Riverwoods law office addresses Medicaid reform
Long Grove resident Steven Peck's Riverwoods law office specializies in safeguarding clients' assets in light of new and revamped legislation. | Brian O'Mahoney~for Sun-Times Media
Updated: October 9, 2012 8:56AM
RIVERWOODS — New Medicaid regulations have some Illinois residents worried, but local attorney Steven Peck said he’s focused on helping residents through the unknown.
Peck, who specializes in estate and tax planning out of his Riverwoods firm, is still wondering what members of the state legislature were thinking when they restructured the health program to cut costs earlier this year.
“I’m still trying to figure it out,” he said of the new Medicaid laws.
“I don’t know what the answer is to make (Medicaid) affordable but we have people that we need to take care of.”
Advising clients — particularly local seniors — on safeguarding their assets in light of new and revamped legislation is a constant challenge for Peck, especially when rules change from year to year.
Yet looking ahead is what Peck said his practice is all about.
He assists people of varying incomes in all aspects of estate planning, including wills and trusts, wealth transfer planning, asset protection, and long-term care planning.
While the Long Grove resident primarily works out of his Riverwoods office, Peck also is licensed in Massachusetts (his home state), New York (where he held his first job), and Florida (where many clients have retired).
Peck worked his way through law school at Boston College as an insurance agent.
“Because of that background, I’m always yelling at clients ‘you need life insurance,’” he said.
He initially moved to the Chicago area from the East Coast to do real estate work.

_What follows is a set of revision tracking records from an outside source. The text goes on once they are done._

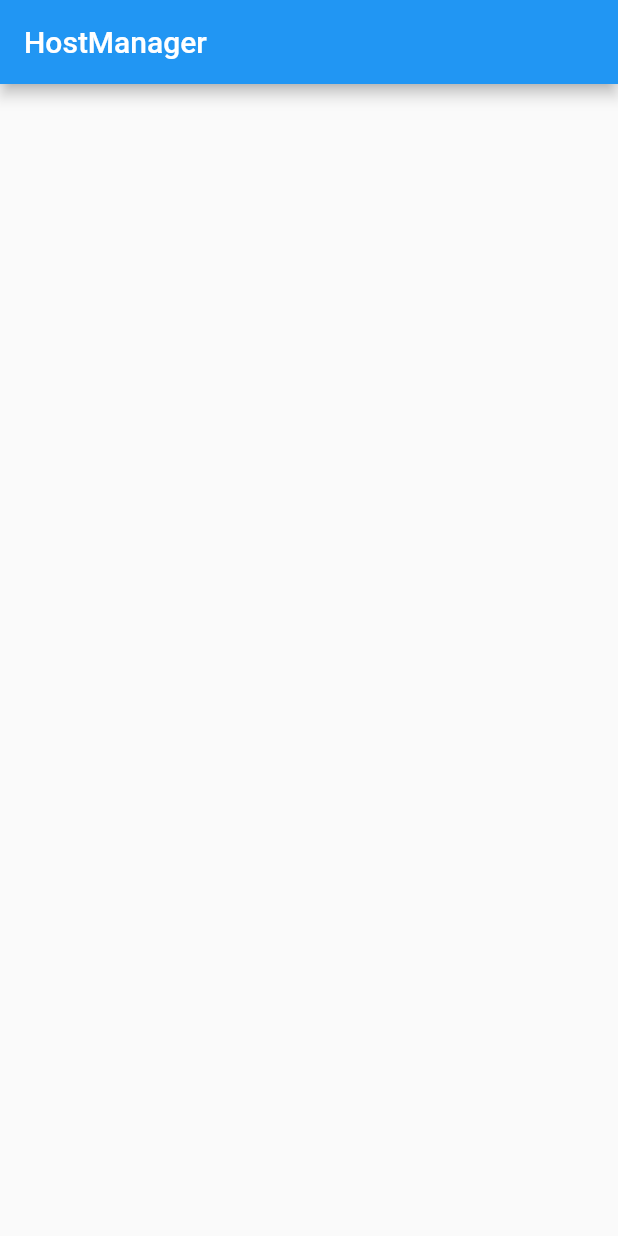
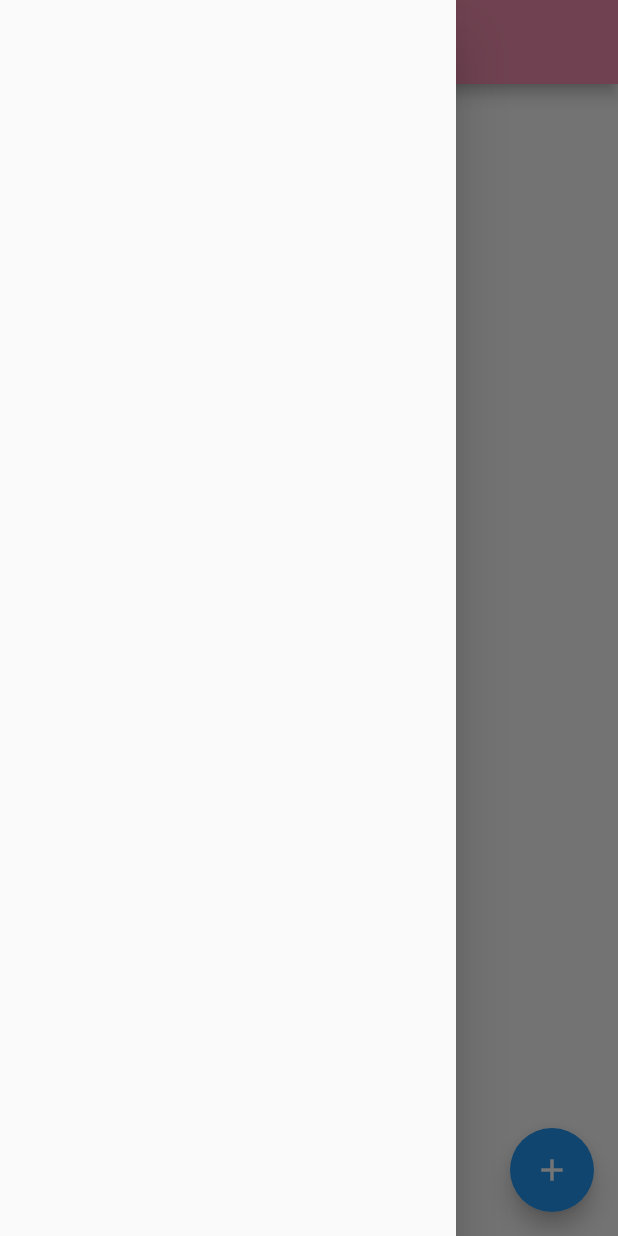
Before and after one commit to zenkemasato/host_manager, a Flutter app: the screen it shows after launch, with the side drawer open (before the commit the screen has no drawer), on a phone screen of 412 x 824 dp. Run offline on Flutter 3.47's test engine with Material 2 defaults, Android fonts, the phone set to English and light mode, and no system bars; our stand-ins replace cloud_firestore, firebase_core; accounts and stored records are empty.

Commit message:
create add page

```diff
--- a/lib/customer.dart
+++ /dev/null
@@ -1,48 +0,0 @@
-// ignore_for_file: avoid_unnecessary_containers
-
-import 'package:cloud_firestore/cloud_firestore.dart';
-import 'package:flutter/cupertino.dart';
-import 'package:flutter/material.dart';
-
-class Customer extends StatefulWidget {
-  const Customer({Key? key}) : super(key: key);
-
-  @override
-  _CustomerState createState() => _CustomerState();
-}
-
-class _CustomerState extends State<Customer> {
-  // firebaseから値を読み取る
-  final Stream<QuerySnapshot> _usersStream =
-      FirebaseFirestore.instance.collection('users').snapshots();
-
-  @override
-  Widget build(BuildContext context) {
-    return Scaffold(
-      appBar: AppBar(
-        title: const Text("HostManager"),
-      ),
-      body: Container(
-        child: StreamBuilder<QuerySnapshot>(
-          stream: _usersStream,
-          builder:
-              (BuildContext context, AsyncSnapshot<QuerySnapshot> snapshot) {
-            if (snapshot.connectionState == ConnectionState.waiting) {
-              return const Text("Loading");
-            }
-            return ListView(
-              children: snapshot.data!.docs.map((DocumentSnapshot document) {
-                Map<String, dynamic> data =
-                    document.data()! as Map<String, dynamic>;
-                return ListTile(
-                  title: Text(data['name']),
-                  subtitle: Text(data['number']),
-                );
-              }).toList(),
-            );
-          },
-        ),
-      ),
-    );
-  }
-}
--- /dev/null
+++ b/lib/domein/costomer.dart
@@ -0,0 +1,18 @@
+class Customer {
+  Customer(
+    this.name,
+    this.age,
+    this.birthday,
+    this.hobby,
+    this.count,
+    this.number,
+    this.ngword,
+  );
+  String name;
+  String age;
+  String birthday;
+  String hobby;
+  String count;
+  String number;
+  String ngword;
+}
--- a/lib/main.dart
+++ b/lib/main.dart
@@ -1,6 +1,6 @@
 import 'package:firebase_core/firebase_core.dart';
 import 'package:flutter/material.dart';
-import 'package:host_manager/customer.dart';
+import 'package:host_manager/pages/playerpages/customer/player_customer.dart';
 
 Future<void> main() async {
   WidgetsFlutterBinding.ensureInitialized();
@@ -13,12 +13,9 @@ class MyApp extends StatelessWidget {
 
   @override
   Widget build(BuildContext context) {
-    return MaterialApp(
-      title: 'Flutter Demo',
-      theme: ThemeData(
-        primarySwatch: Colors.blue,
-      ),
-      home: const Customer(),
+    return const MaterialApp(
+      title: 'Host Manager',
+      home: PlayerCustomer(),
     );
   }
 }
--- /dev/null
+++ b/lib/pages/playerpages/customer/player_customer.dart
@@ -0,0 +1,123 @@
+// ignore_for_file: avoid_unnecessary_containers, unused_local_variable, avoid_types_as_parameter_names, non_constant_identifier_names
+import 'package:host_manager/domein/costomer.dart';
+import 'package:host_manager/pages/playerpages/customer/addcustomer/add_customer.dart';
+import 'package:host_manager/pages/playerpages/customer/player_customer_model.dart';
+import 'package:provider/provider.dart';
+import 'package:flutter/cupertino.dart';
+import 'package:flutter/material.dart';
+
+class PlayerCustomer extends StatefulWidget {
+  const PlayerCustomer({Key? key}) : super(key: key);
+
+  @override
+  _PlayerCustomerState createState() => _PlayerCustomerState();
+}
+
+class _PlayerCustomerState extends State<PlayerCustomer> {
+  bool isShow = false;
+
+  @override
+  Widget build(BuildContext context) {
+    return ChangeNotifierProvider<PlayerCustomerModel>(
+        create: (_) => PlayerCustomerModel()..fechCustomerList(),
+        child: Scaffold(
+            // アプリのヘッダー
+            appBar: AppBar(
+              centerTitle: true,
+              backgroundColor: Colors.pink[200],
+              title: const SafeArea(
+                child: SizedBox(
+                  height: 100,
+                  child: Text(
+                    "HostManager",
+                    style: TextStyle(
+                        fontSize: 30,
+                        color: Colors.white,
+                        fontStyle: FontStyle.italic,
+                        fontWeight: FontWeight.bold),
+                  ),
+                ),
+              ),
+            ),
+            drawer: const Drawer(),
+            // メイン画面
+            body:
+                Consumer<PlayerCustomerModel>(builder: (context, model, child) {
+              final List<Customer>? Customers = model.Customers;
+
+              if (Customers == null) {
+                return const Center(child: CircularProgressIndicator());
+              }
+
+              final List<Widget> widgets = Customers.map((Customer) => ListTile(
+                    // 詳細切り替えボタン
+                    leading: isShow == true
+                        ? IconButton(
+                            icon: const Icon(Icons.expand_less),
+                            onPressed: () {
+                              setState(() {
+                                isShow = !isShow; //切り替え
+                              });
+                            },
+                          )
+                        : IconButton(
+                            icon: const Icon(Icons.navigate_next),
+                            onPressed: () {
+                              setState(() {
+                                isShow = !isShow; //切り替え
+                              });
+                            },
+                          ),
+                    title: Text(Customer.name + "様"),
+                    subtitle: Column(
+                      crossAxisAlignment: CrossAxisAlignment.start,
+                      children: [
+                        Text(Customer.age + "歳"),
+                        Text("誕生日 : " + Customer.birthday),
+                        Text("趣味 : " + Customer.hobby),
+                        Text(Customer.count + "回来店"),
+                        Text("電話番号 : " + Customer.number),
+                        Text("NGワード : " + Customer.ngword),
+                      ],
+                    ),
+                    trailing: const Icon(Icons.more_vert_outlined),
+                  )).toList();
+              return ListView(
+                children: widgets,
+              );
+            }),
+            // 追加ボタン
+            floatingActionButton:
+                Consumer<PlayerCustomerModel>(builder: (context, model, child) {
+              return FloatingActionButton(
+                onPressed: () async {
+                  // 画面遷移
+                  final bool? added = await Navigator.push(
+                    context,
+                    MaterialPageRoute(
+                      builder: (context) => const AddCustomer(),
+                      fullscreenDialog: true,
+                    ),
+                  );
+
+                  if (added != null && added) {
+                    const snackBar = SnackBar(
+                      backgroundColor: Color(0xFFF48FB1),
+                      content: Text(
+                        '顧客情報を追加しました',
+                        style: TextStyle(
+                            color: Colors.white,
+                            fontSize: 20,
+                            fontWeight: FontWeight.bold),
+                      ),
+                    );
+                    ScaffoldMessenger.of(context).showSnackBar(snackBar);
+                  }
+                  model.fechCustomerList();
+                },
+                tooltip: 'Increment',
+                child: const Icon(Icons.add),
+              );
+            })));
+  }
+}
--- a/pubspec.yaml
+++ b/pubspec.yaml
@@ -7,6 +7,7 @@ environment:
   sdk: ">=2.12.0 <3.0.0"
 
 dependencies:
+  provider: ^6.0.1
   cloud_firestore: ^3.1.5
   firebase_core: ^1.10.6
   flutter:
```
Also changed, not shown: lib/pages/playerpages/customer/addcustomer/add_customer.dart (added, +169 -0 lines), lib/pages/playerpages/customer/addcustomer/add_customer_model.dart (added, +48 -0 lines), lib/pages/playerpages/customer/player_customer_model.dart (added, +32 -0 lines), lib/pages/adminpages/admin_main_page.dart (added), lib/pages/boypages/boy_main_page.dart (added), lib/pages/playerpages/player_main_page.dart (added), lib/pages/routing.dart (added), lib/sidemanu/admin_sidemanu.dart (added), lib/sidemanu/boy_sidemanu.dart (added), lib/sidemanu/player_sidemanu.dart (added), pubspec.lock.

Yet the recession of the early 1990s thwarted his plans and by 1995 he opened a solo law practice.
A people person, Peck said he prefers talking with and assisting clients to litigating in a courtroom.
“This is an enjoyable field of law because I’m always helping people,” Peck said.
He said several components of the revised Medicaid program make it important for families to begin planning now for aging adults.
The law’s most significant change, Peck said, was making the look-back period on asset transfers five years from three.
In order to use Medicaid to cover the cost of long-term nursing care, an individual has to meet certain income requirements. Giving away all one’s assets seems like an easy way to meet the threshold, however, the government places restrictions on those transfers.
The new regulations imposed a five-year waiting period to applying for the program.
Peck said the elimination of the ability to employ spousal refusal would also affect families. Previously a person could declare he or she would not pay for a spouse’s medical expenses. In effect, the spouse in need could rely on Medicaid.
Now that spousal income is counted, “what you’ll see is a spike in 85-year-old divorces,” he said.
Peck said his goal is to advise clients on how to work within the restrictions to provide for themselves and their families.
Setting up trusts and having advanced directives in place give families peace of mind, he said.
This helps ensure seniors can maintain both their physical well-being and financial health, he added.
“It’s not an either or,” Peck said. “You can be able to live decently and protect your assets.”